• **The problem**:
The whole listing must be returned exactly, with no line missing.

• **Records for this task**:
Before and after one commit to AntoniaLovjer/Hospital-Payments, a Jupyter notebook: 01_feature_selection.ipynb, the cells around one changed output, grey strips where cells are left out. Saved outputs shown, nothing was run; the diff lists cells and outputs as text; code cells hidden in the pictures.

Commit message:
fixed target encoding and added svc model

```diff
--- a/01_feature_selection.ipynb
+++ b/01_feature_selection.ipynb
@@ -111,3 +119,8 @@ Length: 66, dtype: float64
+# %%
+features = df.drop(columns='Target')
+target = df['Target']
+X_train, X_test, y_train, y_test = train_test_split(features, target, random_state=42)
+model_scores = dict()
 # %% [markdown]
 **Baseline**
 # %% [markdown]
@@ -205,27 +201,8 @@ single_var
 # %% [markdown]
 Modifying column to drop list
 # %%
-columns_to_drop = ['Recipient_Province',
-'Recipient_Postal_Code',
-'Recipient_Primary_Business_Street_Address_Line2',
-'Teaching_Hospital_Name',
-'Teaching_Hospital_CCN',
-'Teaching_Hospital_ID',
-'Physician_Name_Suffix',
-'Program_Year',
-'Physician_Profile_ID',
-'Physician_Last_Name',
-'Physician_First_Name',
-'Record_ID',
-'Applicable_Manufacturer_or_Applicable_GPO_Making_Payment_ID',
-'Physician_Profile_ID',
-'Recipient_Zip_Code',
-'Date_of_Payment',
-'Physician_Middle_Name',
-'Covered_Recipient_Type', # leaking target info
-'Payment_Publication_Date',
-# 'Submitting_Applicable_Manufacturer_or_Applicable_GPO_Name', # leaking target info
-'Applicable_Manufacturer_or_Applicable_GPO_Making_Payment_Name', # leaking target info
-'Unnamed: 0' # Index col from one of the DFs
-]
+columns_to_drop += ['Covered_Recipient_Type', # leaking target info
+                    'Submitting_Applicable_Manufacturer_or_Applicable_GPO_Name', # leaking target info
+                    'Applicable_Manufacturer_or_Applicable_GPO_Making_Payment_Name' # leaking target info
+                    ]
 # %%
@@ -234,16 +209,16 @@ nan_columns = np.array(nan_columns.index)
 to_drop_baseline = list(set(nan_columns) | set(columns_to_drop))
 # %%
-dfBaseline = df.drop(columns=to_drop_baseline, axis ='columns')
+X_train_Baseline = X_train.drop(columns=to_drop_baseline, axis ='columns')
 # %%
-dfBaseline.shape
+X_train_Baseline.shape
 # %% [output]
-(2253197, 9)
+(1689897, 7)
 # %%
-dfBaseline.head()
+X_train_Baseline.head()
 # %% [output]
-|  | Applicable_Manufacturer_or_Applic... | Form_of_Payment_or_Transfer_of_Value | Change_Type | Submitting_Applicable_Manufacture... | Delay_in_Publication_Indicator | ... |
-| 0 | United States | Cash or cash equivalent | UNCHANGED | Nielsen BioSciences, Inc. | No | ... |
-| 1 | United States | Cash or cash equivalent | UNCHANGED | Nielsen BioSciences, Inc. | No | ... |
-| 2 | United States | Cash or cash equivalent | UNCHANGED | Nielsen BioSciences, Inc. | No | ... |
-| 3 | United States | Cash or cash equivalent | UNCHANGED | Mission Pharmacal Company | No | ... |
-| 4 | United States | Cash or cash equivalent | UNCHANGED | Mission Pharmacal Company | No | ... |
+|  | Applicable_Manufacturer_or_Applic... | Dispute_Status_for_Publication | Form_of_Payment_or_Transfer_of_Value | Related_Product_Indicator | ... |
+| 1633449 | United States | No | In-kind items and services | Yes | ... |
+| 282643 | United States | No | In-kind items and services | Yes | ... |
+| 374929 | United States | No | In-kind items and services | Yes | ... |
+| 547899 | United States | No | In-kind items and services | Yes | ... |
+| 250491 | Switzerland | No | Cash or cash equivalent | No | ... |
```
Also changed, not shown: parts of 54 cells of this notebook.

• **Written solution**:
Before and after one commit to AntoniaLovjer/Hospital-Payments, a Jupyter notebook: 01_feature_selection.ipynb, the cells around one changed output, grey strips where cells are left out. Saved outputs shown, nothing was run; the diff lists cells and outputs as text; code cells hidden in the pictures.

Commit message:
fixed target encoding and added svc model

```diff
--- a/01_feature_selection.ipynb
+++ b/01_feature_selection.ipynb
@@ -111,3 +119,8 @@ Length: 66, dtype: float64
+# %%
+features = df.drop(columns='Target')
+target = df['Target']
+X_train, X_test, y_train, y_test = train_test_split(features, target, random_state=42)
+model_scores = dict()
 # %% [markdown]
 **Baseline**
 # %% [markdown]
@@ -205,27 +201,8 @@ single_var
 # %% [markdown]
 Modifying column to drop list
 # %%
-columns_to_drop = ['Recipient_Province',
-'Recipient_Postal_Code',
-'Recipient_Primary_Business_Street_Address_Line2',
-'Teaching_Hospital_Name',
-'Teaching_Hospital_CCN',
-'Teaching_Hospital_ID',
-'Physician_Name_Suffix',
-'Program_Year',
-'Physician_Profile_ID',
-'Physician_Last_Name',
-'Physician_First_Name',
-'Record_ID',
-'Applicable_Manufacturer_or_Applicable_GPO_Making_Payment_ID',
-'Physician_Profile_ID',
-'Recipient_Zip_Code',
-'Date_of_Payment',
-'Physician_Middle_Name',
-'Covered_Recipient_Type', # leaking target info
-'Payment_Publication_Date',
-# 'Submitting_Applicable_Manufacturer_or_Applicable_GPO_Name', # leaking target info
-'Applicable_Manufacturer_or_Applicable_GPO_Making_Payment_Name', # leaking target info
-'Unnamed: 0' # Index col from one of the DFs
-]
+columns_to_drop += ['Covered_Recipient_Type', # leaking target info
+                    'Submitting_Applicable_Manufacturer_or_Applicable_GPO_Name', # leaking target info
+                    'Applicable_Manufacturer_or_Applicable_GPO_Making_Payment_Name' # leaking target info
+                    ]
 # %%
@@ -234,16 +209,16 @@ nan_columns = np.array(nan_columns.index)
 to_drop_baseline = list(set(nan_columns) | set(columns_to_drop))
 # %%
-dfBaseline = df.drop(columns=to_drop_baseline, axis ='columns')
+X_train_Baseline = X_train.drop(columns=to_drop_baseline, axis ='columns')
 # %%
-dfBaseline.shape
+X_train_Baseline.shape
 # %% [output]
-(2253197, 9)
+(1689897, 7)
 # %%
-dfBaseline.head()
+X_train_Baseline.head()
 # %% [output]
-|  | Applicable_Manufacturer_or_Applic... | Form_of_Payment_or_Transfer_of_Value | Change_Type | Submitting_Applicable_Manufacture... | Delay_in_Publication_Indicator | ... |
-| 0 | United States | Cash or cash equivalent | UNCHANGED | Nielsen BioSciences, Inc. | No | ... |
-| 1 | United States | Cash or cash equivalent | UNCHANGED | Nielsen BioSciences, Inc. | No | ... |
-| 2 | United States | Cash or cash equivalent | UNCHANGED | Nielsen BioSciences, Inc. | No | ... |
-| 3 | United States | Cash or cash equivalent | UNCHANGED | Mission Pharmacal Company | No | ... |
-| 4 | United States | Cash or cash equivalent | UNCHANGED | Mission Pharmacal Company | No | ... |
+|  | Applicable_Manufacturer_or_Applic... | Dispute_Status_for_Publication | Form_of_Payment_or_Transfer_of_Value | Related_Product_Indicator | ... |
+| 1633449 | United States | No | In-kind items and services | Yes | ... |
+| 282643 | United States | No | In-kind items and services | Yes | ... |
+| 374929 | United States | No | In-kind items and services | Yes | ... |
+| 547899 | United States | No | In-kind items and services | Yes | ... |
+| 250491 | Switzerland | No | Cash or cash equivalent | No | ... |
```
Also changed, not shown: parts of 54 cells of this notebook.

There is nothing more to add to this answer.